Maximization is a much older buzz word in the business world than “sustainability,” yet it certainly has never gone out of vogue. Maximizing shareholder value, maximizing profit, and their converse maxims, minimizing costs, etc. have their place in a plethora of management books as well as textbooks (especially in microeconomics). Yet B4T land is a far more complex system, and we need a bit more of an engineer’s outlook to fully grasp our situation. Allow me to explain.
At a chemical plant, there are many processes involved to create a final output. For “maximum” output, these processes must not be maximized. If any one process is maximized, the entire system could explode (literally). Instead, each process is optimized so that there is one global maximum (the output). Similarly, in B4T we don’t just care about one thing. If profit is all we cared about, our model would be far simpler and we may be equally as obsessed with “maximization” as the world around us. Yet for us, profit serves a much larger master: transformation. We must make a profit (of course there are exceptions) to serve the overall goal of transformation, but we also must preserve the environment, enhance the social welfare of our community, and especially see the spiritual landscape restored, renewed, refreshed, and well, transformed.
To accomplish four (or even three, as many leave out the environment) goals, none can be maximized. For instance, if we choose to put tons of resources into environmental aspects, we will end up with less of one or more of the other bottom lines.
If we choose to put all our resources into the “spiritual” bucket we will find that we become a fake business (or “platform,” which is a missionary strategy to get a visa and have a business identity but not truly to build a true successful business). If any one process is maximized, the output is not maximized. Now, the reason the flow diagram is like this is to demonstrate several important points, one of which is this: often B4Ters are accused of caring too much about other “lesser” things than the all-important spiritual aspect. The assumption is, then, that our end result will not be as great an

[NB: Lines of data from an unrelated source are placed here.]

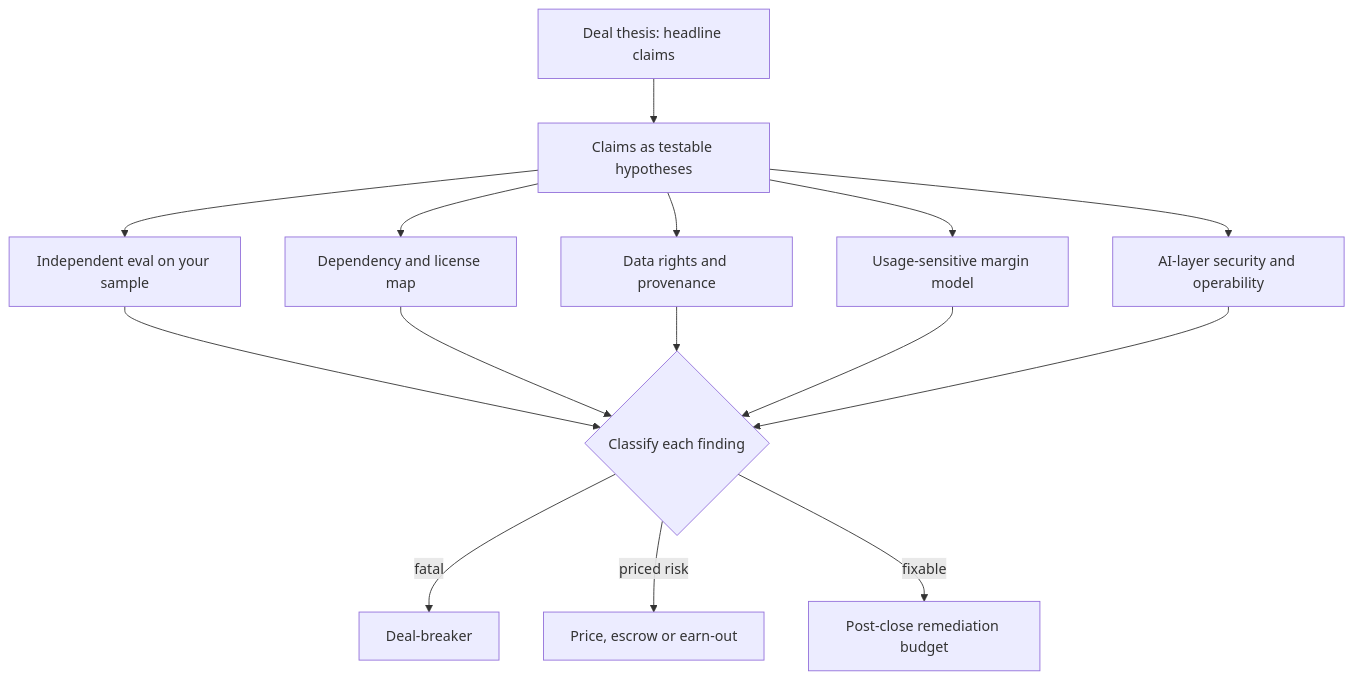
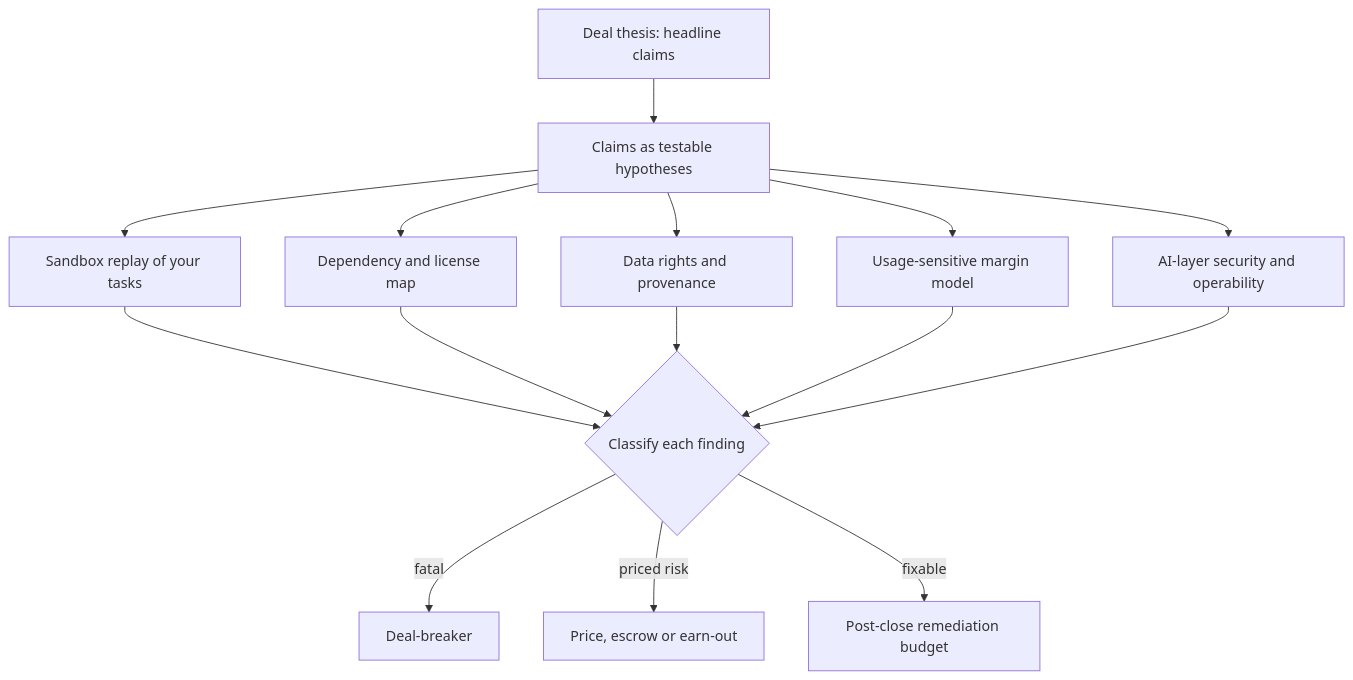
Before and after one commit to lovishmahajan97/agentic-learning: the diagram in content/strategy/technical-due-diligence.md, drawn with Mermaid. The commit also changed other lines of this file and 454 other files, not shown here.

````diff
--- a/content/strategy/technical-due-diligence.md
+++ b/content/strategy/technical-due-diligence.md
@@ -131,17 +157,17 @@
 ```mermaid
 flowchart TD
     T["Deal thesis: headline claims"] --> H["Claims as testable hypotheses"]
-    H --> E["Independent eval on your sample"]
+    H --> E["Sandbox replay of your tasks"]
     H --> DM["Dependency and license map"]
     H --> DR["Data rights and provenance"]
     H --> UE["Usage-sensitive margin model"]
     H --> SEC["AI-layer security and operability"]
     E --> F{"Classify each finding"}
     DM --> F
     DR --> F
     UE --> F
     SEC --> F
     F -->|"fatal"| DB["Deal-breaker"]
     F -->|"priced risk"| ADJ["Price, escrow or earn-out"]
     F -->|"fixable"| REM["Post-close remediation budget"]
 ```
````
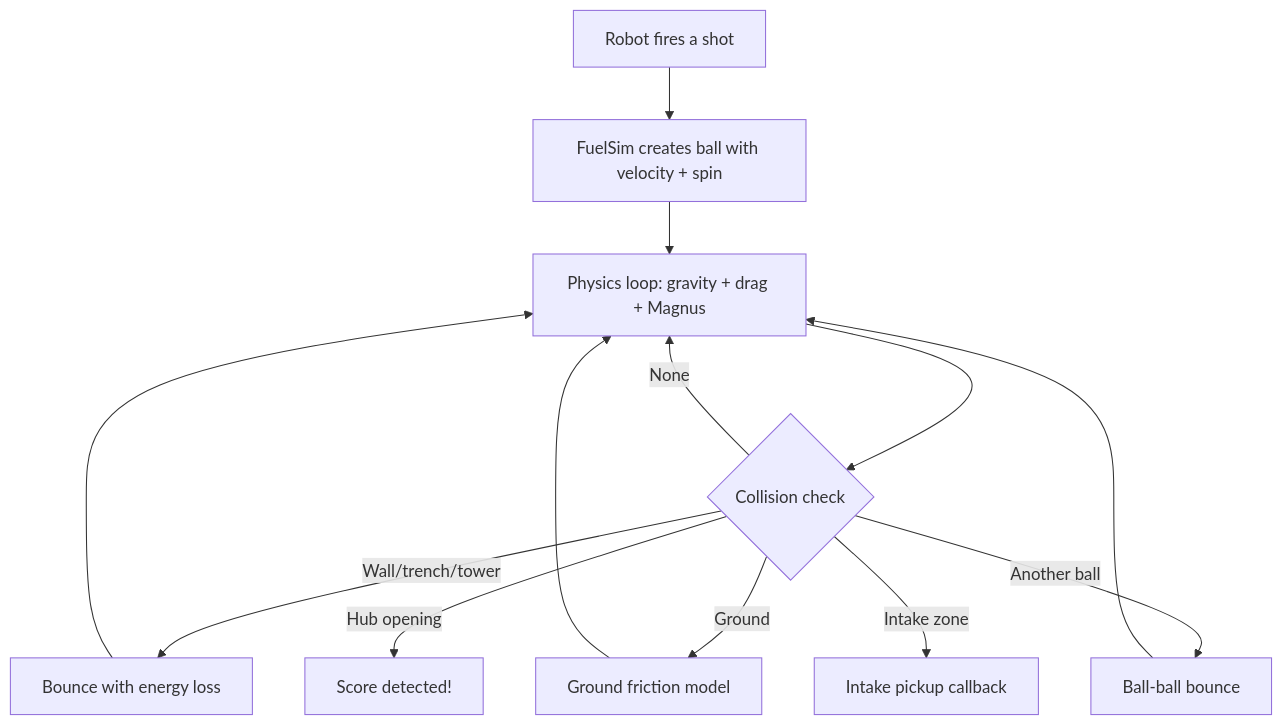
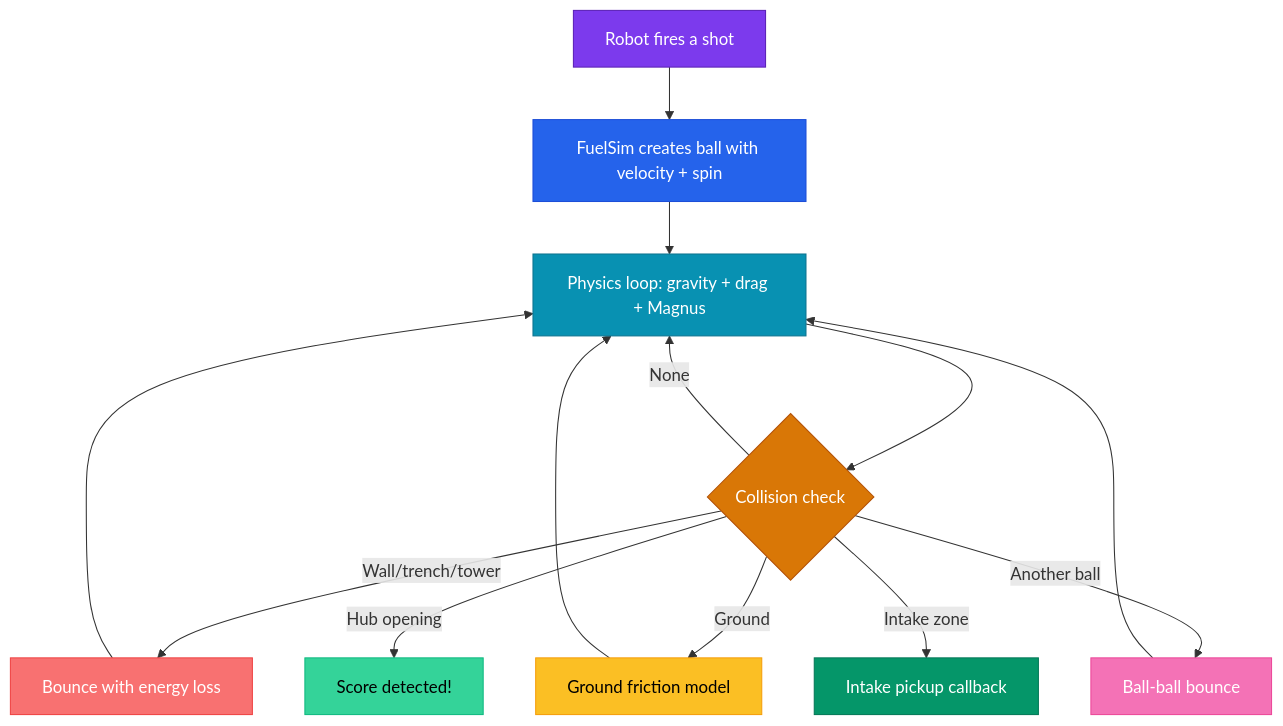
One commit to eeveemara/frc5962-2026-docs changed the diagram in docs/engineering/fuel-simulation.md. Above: the diagram before and after it, drawn with Mermaid. The commit also changed 14 other files, not shown here.

Commit message:
Add explicit colors to all 20 mermaid diagrams for GitBook dark mode

````diff
--- a/docs/engineering/fuel-simulation.md
+++ b/docs/engineering/fuel-simulation.md
@@ -50,15 +50,25 @@
 ```mermaid
 flowchart TD
     SHOT[Robot fires a shot] --> LAUNCH[FuelSim creates ball with velocity + spin]
     LAUNCH --> PHYSICS[Physics loop: gravity + drag + Magnus]
     PHYSICS --> COLLISION{Collision check}
     COLLISION -->|Wall/trench/tower| BOUNCE[Bounce with energy loss]
     COLLISION -->|Hub opening| SCORE[Score detected!]
     COLLISION -->|Ground| ROLL[Ground friction model]
     COLLISION -->|Another ball| BALLBOUNCE[Ball-ball bounce]
     COLLISION -->|Intake zone| INTAKE[Intake pickup callback]
     COLLISION -->|None| PHYSICS
     BOUNCE --> PHYSICS
     ROLL --> PHYSICS
     BALLBOUNCE --> PHYSICS
+
+    style SHOT fill:#7c3aed,stroke:#5b21b6,color:#fff
+    style LAUNCH fill:#2563eb,stroke:#1d4ed8,color:#fff
+    style PHYSICS fill:#0891b2,stroke:#0e7490,color:#fff
+    style COLLISION fill:#d97706,stroke:#b45309,color:#fff
+    style BOUNCE fill:#f87171,stroke:#ef4444,color:#fff
+    style SCORE fill:#34d399,stroke:#10b981,color:#000
+    style ROLL fill:#fbbf24,stroke:#f59e0b,color:#000
+    style BALLBOUNCE fill:#f472b6,stroke:#ec4899,color:#fff
+    style INTAKE fill:#059669,stroke:#047857,color:#fff
 ```
````
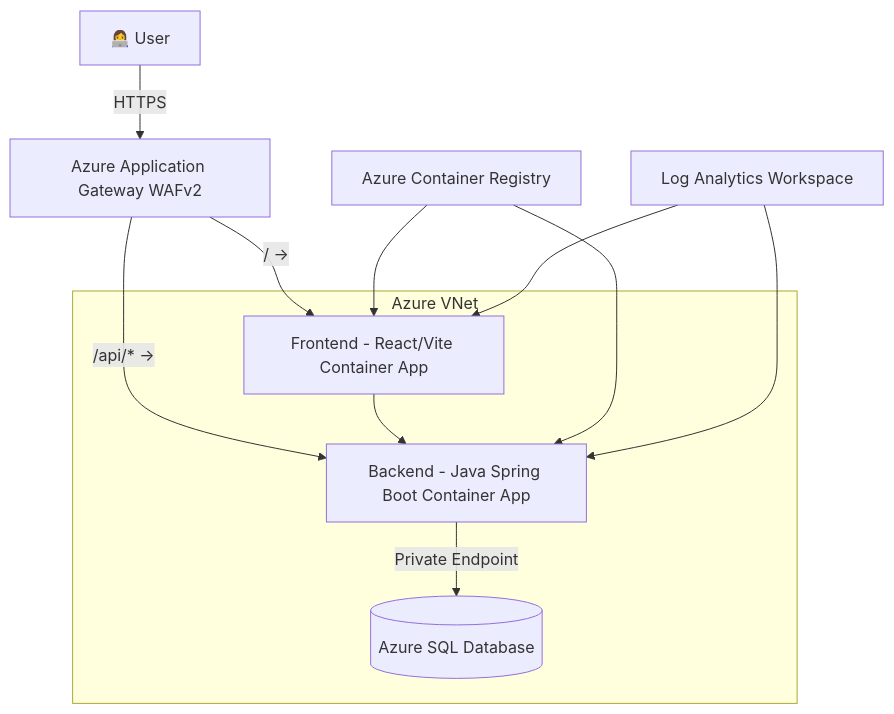
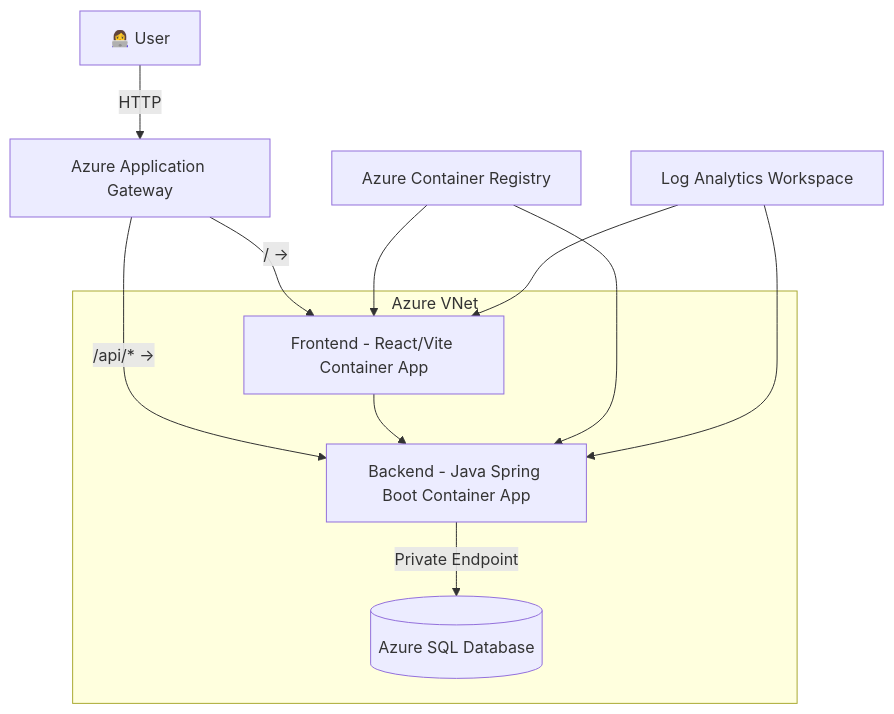
One commit to n2jlaa/Project-2- changed the diagram in README.md. Above: the diagram before and after it, drawn with Mermaid.

````diff
--- a/README.md
+++ b/README.md
@@ -32,17 +32,17 @@
 ```mermaid
 graph TD
-  User[👩‍💻 User] -->|HTTPS| AppGW[Azure Application Gateway WAFv2]
+  User[👩‍💻 User] -->|HTTP| AppGW[Azure Application Gateway ]
   AppGW -->|/ →| FE[Frontend - React/Vite Container App]
   AppGW -->|/api/* →| BE[Backend - Java Spring Boot Container App]
   FE --> BE
   BE -->|Private Endpoint| SQL[(Azure SQL Database)]
   subgraph Azure VNet
     FE
     BE
     SQL
   end
   ACR[Azure Container Registry] --> FE
   ACR --> BE
   LA[Log Analytics Workspace] --> FE
   LA --> BE
 ```
````
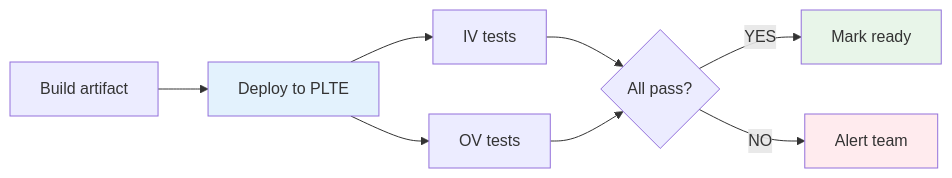
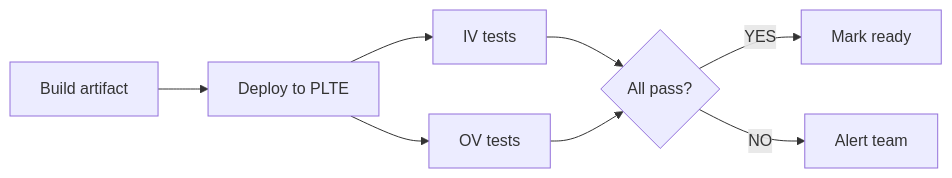
One commit to ready-to-release/eac changed the fourth of 5 diagrams in docs/explanation/continuous-delivery/cd-model/cd-model-stages-1-6.md. Above: the diagram before and after it, drawn with Mermaid. The commit also changed other lines of this file and 28 other files, not shown here.

````diff
--- a/docs/explanation/continuous-delivery/cd-model/cd-model-stages-1-6.md
+++ b/docs/explanation/continuous-delivery/cd-model/cd-model-stages-1-6.md
@@ -322,16 +313,13 @@
 ```mermaid
 flowchart LR
     Artifact[Build artifact] --> Deploy[Deploy to PLTE]
     Deploy --> IV[IV tests]
     Deploy --> OV[OV tests]
 
     IV --> Gate{All pass?}
     OV --> Gate
 
     Gate -->|YES| Pass[Mark ready]
     Gate -->|NO| Fail[Alert team]
 
-    style Deploy fill:#e3f2fd
-    style Pass fill:#e8f5e9
-    style Fail fill:#ffebee
 ```
````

impact as they have in a non-business setting. Yet, as B4Ters, we believe that by adding these other bottom lines, we will see greater transformation as an end result. For that reason spiritual transformation is intentionally separate. In other words, “spiritual” impact is not the final goal – transformation is.
Think about it: if all your eggs are in the “spiritual” basket, you may get quicker “spiritual” results. You will have done what you set out to do in your own missionary context. Yet, at the time of your leaving, you have not shown your little ethnic church how to live in the world they must now live in without you, and things tend to erode over time after that.
Alternatively, after a successful B4T venture, at the time of your leaving you have prepared your little ethnic church for the harshness of life under the sun. You have shown them how to work alongside their non-believing neighbors and deal with the persecution that inevitably arises in everyday office life while proclaiming the riches of God’s grace to them (since, of course, that is how they came to faith through your business!). They will understand our relationship to the environment and to their culture at large, and how they might interact with it in a healthy, gospel-centered way.
Friends, our B4T ventures should prepare people for optimal growth because we don’t get stuck in the age-old misnomer of maximization. But we aren’t done here. As mentioned earlier the process flow is designed this way for several reasons. Next week we will discuss the other main reason.